• Assigned task:
Which lines in the data below contain the string "label"? Show each one.

• Information given:
• • • • •
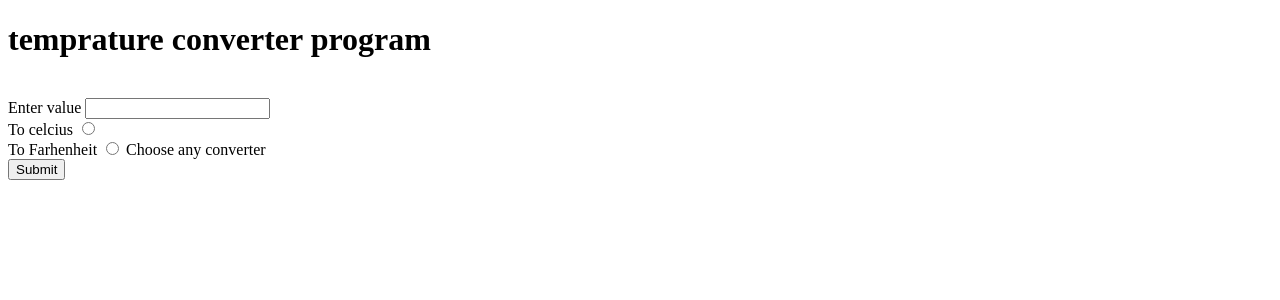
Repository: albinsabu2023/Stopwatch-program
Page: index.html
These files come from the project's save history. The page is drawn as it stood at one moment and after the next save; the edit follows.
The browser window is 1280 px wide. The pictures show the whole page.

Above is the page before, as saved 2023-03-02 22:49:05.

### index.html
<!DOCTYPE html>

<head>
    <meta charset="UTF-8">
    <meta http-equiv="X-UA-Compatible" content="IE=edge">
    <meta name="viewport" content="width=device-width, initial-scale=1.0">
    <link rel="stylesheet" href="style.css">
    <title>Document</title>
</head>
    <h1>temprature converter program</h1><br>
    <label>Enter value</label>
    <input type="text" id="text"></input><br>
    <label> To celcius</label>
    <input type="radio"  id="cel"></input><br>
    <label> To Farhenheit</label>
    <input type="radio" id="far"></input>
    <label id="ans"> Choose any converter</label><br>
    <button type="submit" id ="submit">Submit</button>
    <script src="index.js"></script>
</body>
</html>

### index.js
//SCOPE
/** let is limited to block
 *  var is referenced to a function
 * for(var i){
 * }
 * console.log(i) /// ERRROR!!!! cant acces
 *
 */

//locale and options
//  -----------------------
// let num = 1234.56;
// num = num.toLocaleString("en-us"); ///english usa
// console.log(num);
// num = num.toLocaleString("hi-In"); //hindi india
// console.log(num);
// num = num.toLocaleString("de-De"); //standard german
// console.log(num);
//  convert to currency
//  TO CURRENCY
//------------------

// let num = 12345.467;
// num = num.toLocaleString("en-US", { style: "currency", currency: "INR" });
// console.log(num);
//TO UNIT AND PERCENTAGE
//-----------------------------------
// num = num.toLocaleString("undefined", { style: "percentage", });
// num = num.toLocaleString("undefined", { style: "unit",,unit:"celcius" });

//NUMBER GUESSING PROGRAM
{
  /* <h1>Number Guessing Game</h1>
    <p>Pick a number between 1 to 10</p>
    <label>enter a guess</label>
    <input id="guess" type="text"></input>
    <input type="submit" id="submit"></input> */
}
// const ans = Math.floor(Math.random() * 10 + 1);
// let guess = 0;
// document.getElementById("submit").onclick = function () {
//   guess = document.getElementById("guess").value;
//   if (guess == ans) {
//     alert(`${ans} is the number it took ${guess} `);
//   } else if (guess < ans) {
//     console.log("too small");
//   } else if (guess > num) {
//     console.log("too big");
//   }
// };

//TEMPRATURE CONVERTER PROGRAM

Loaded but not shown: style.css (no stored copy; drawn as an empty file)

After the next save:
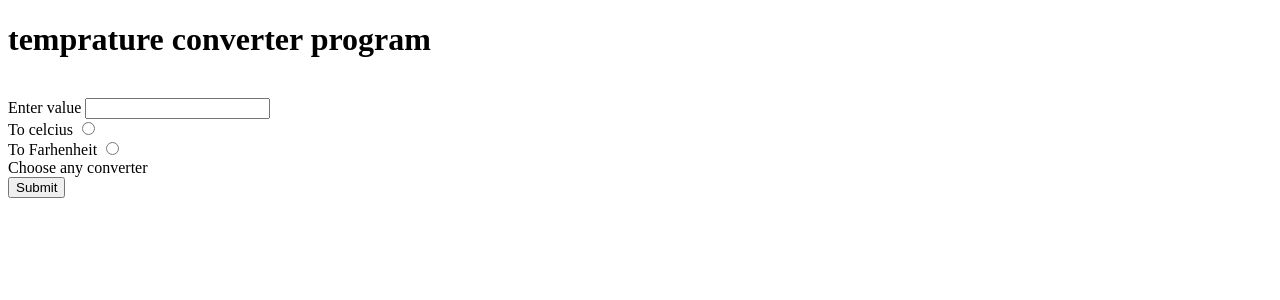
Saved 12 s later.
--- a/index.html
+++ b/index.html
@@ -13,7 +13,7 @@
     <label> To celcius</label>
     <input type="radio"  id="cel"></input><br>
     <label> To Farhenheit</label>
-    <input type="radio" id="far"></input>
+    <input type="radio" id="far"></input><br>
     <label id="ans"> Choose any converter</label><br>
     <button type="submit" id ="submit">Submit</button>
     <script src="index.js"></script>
• • • • •
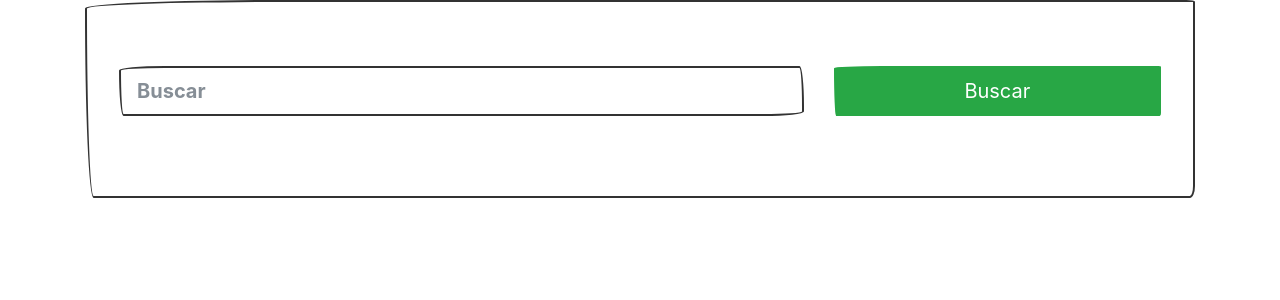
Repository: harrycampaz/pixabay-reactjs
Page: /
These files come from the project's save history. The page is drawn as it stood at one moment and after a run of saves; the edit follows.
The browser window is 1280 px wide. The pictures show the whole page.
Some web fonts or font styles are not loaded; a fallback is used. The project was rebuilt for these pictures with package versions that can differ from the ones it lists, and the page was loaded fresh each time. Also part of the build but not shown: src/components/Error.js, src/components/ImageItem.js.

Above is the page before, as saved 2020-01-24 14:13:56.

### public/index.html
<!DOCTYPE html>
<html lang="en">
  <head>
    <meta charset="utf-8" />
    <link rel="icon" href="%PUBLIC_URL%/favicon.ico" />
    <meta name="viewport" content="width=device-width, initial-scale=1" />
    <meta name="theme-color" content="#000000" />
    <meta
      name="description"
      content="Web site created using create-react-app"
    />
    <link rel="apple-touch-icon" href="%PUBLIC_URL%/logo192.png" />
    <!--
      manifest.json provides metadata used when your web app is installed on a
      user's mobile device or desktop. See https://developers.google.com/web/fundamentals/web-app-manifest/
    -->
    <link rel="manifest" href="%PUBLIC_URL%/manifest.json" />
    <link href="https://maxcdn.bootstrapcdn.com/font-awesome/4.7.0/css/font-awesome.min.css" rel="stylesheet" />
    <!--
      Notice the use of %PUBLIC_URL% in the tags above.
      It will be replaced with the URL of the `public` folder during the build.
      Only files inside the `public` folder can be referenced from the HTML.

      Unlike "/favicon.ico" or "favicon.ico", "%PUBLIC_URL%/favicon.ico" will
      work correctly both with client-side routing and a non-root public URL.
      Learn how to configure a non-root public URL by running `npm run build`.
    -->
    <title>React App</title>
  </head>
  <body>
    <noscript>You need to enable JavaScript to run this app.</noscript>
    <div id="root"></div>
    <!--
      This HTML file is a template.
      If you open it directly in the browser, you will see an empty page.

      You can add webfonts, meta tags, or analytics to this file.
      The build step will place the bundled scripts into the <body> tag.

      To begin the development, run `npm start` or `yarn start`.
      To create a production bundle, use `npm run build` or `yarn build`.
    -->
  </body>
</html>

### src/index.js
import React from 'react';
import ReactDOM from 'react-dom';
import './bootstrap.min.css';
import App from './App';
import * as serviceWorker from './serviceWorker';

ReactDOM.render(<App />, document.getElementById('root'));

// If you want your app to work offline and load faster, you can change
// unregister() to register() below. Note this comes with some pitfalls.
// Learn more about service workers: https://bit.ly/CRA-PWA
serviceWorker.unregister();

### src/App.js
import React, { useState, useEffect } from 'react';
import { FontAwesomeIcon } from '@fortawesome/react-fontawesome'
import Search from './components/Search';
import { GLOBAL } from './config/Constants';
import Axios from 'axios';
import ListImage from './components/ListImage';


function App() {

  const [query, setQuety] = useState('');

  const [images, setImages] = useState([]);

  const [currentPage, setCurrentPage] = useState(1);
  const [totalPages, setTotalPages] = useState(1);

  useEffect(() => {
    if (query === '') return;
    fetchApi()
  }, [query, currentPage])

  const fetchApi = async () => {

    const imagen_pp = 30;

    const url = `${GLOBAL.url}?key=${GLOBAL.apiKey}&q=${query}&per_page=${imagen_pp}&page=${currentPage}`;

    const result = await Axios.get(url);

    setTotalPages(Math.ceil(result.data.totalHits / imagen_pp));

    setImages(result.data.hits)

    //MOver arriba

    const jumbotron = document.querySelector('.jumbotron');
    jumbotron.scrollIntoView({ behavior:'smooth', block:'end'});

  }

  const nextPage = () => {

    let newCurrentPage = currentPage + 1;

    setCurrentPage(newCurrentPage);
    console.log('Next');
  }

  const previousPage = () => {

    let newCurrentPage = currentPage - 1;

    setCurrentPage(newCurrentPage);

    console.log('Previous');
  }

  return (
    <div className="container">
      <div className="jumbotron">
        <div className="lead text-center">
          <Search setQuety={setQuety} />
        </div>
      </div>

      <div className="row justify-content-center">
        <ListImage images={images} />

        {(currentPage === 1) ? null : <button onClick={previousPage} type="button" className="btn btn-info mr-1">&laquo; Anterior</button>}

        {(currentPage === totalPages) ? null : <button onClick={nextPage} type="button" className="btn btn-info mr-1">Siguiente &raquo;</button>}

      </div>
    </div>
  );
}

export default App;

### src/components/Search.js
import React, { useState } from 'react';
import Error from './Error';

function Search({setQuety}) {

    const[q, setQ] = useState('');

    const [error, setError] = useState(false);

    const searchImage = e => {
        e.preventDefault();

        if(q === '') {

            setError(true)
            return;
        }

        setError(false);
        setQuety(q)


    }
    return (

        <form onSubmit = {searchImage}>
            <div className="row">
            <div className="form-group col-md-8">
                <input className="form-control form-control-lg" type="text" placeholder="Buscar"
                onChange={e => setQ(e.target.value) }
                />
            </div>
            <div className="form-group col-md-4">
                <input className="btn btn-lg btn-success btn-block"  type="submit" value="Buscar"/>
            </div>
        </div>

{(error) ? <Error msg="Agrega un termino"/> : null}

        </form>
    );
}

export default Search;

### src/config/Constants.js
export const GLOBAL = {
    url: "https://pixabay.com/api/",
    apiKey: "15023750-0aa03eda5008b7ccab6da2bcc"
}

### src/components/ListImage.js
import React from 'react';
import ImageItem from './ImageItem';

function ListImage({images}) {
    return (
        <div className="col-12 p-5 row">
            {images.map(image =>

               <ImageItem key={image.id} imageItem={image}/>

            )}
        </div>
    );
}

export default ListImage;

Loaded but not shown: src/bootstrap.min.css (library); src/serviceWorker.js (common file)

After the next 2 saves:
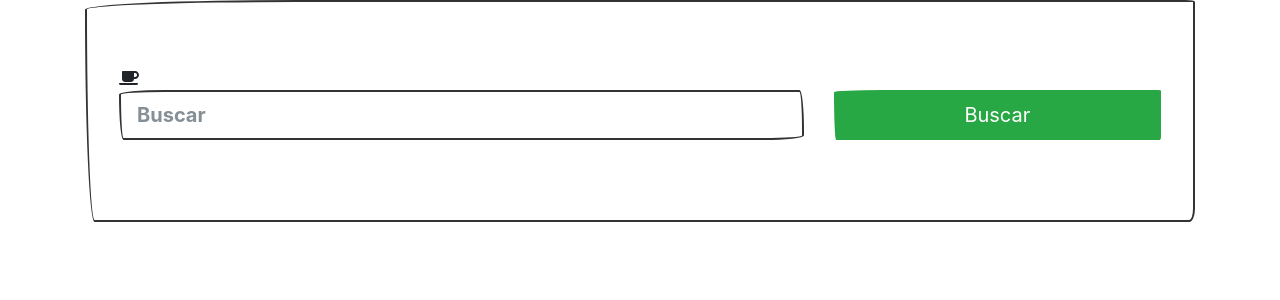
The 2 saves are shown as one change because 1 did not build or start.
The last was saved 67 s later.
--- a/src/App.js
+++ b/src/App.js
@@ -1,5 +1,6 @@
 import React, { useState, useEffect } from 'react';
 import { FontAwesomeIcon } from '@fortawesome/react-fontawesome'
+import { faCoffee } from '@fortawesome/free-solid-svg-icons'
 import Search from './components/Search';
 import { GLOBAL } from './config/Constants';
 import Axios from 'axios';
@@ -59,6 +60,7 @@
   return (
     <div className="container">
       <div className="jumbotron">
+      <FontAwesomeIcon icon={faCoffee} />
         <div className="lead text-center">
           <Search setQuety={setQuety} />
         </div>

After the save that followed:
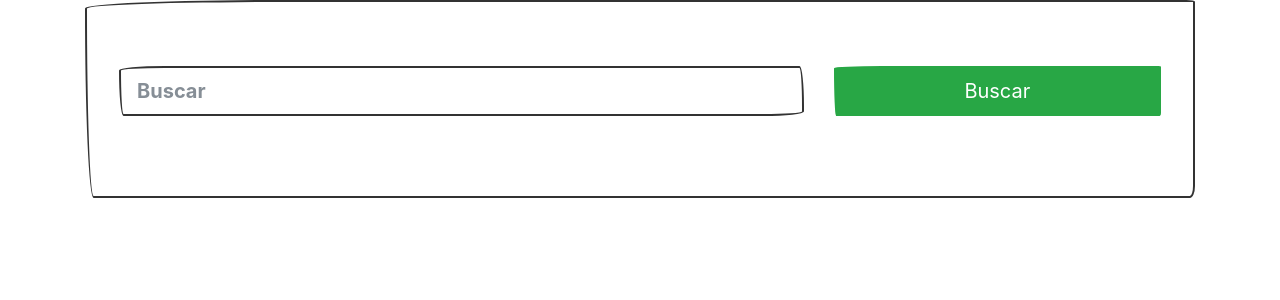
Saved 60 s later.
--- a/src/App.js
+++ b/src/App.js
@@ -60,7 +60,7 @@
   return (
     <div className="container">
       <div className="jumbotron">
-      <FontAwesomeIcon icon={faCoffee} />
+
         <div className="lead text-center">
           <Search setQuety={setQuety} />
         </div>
• • • • •
• Task answer:
    <label>Enter value</label>
    <label> To celcius</label>
    <label> To Farhenheit</label>
    <label id="ans"> Choose any converter</label><br>
    <label>enter a guess</label>
     <label> To celcius</label>
     <label> To Farhenheit</label>
     <label id="ans"> Choose any converter</label><br>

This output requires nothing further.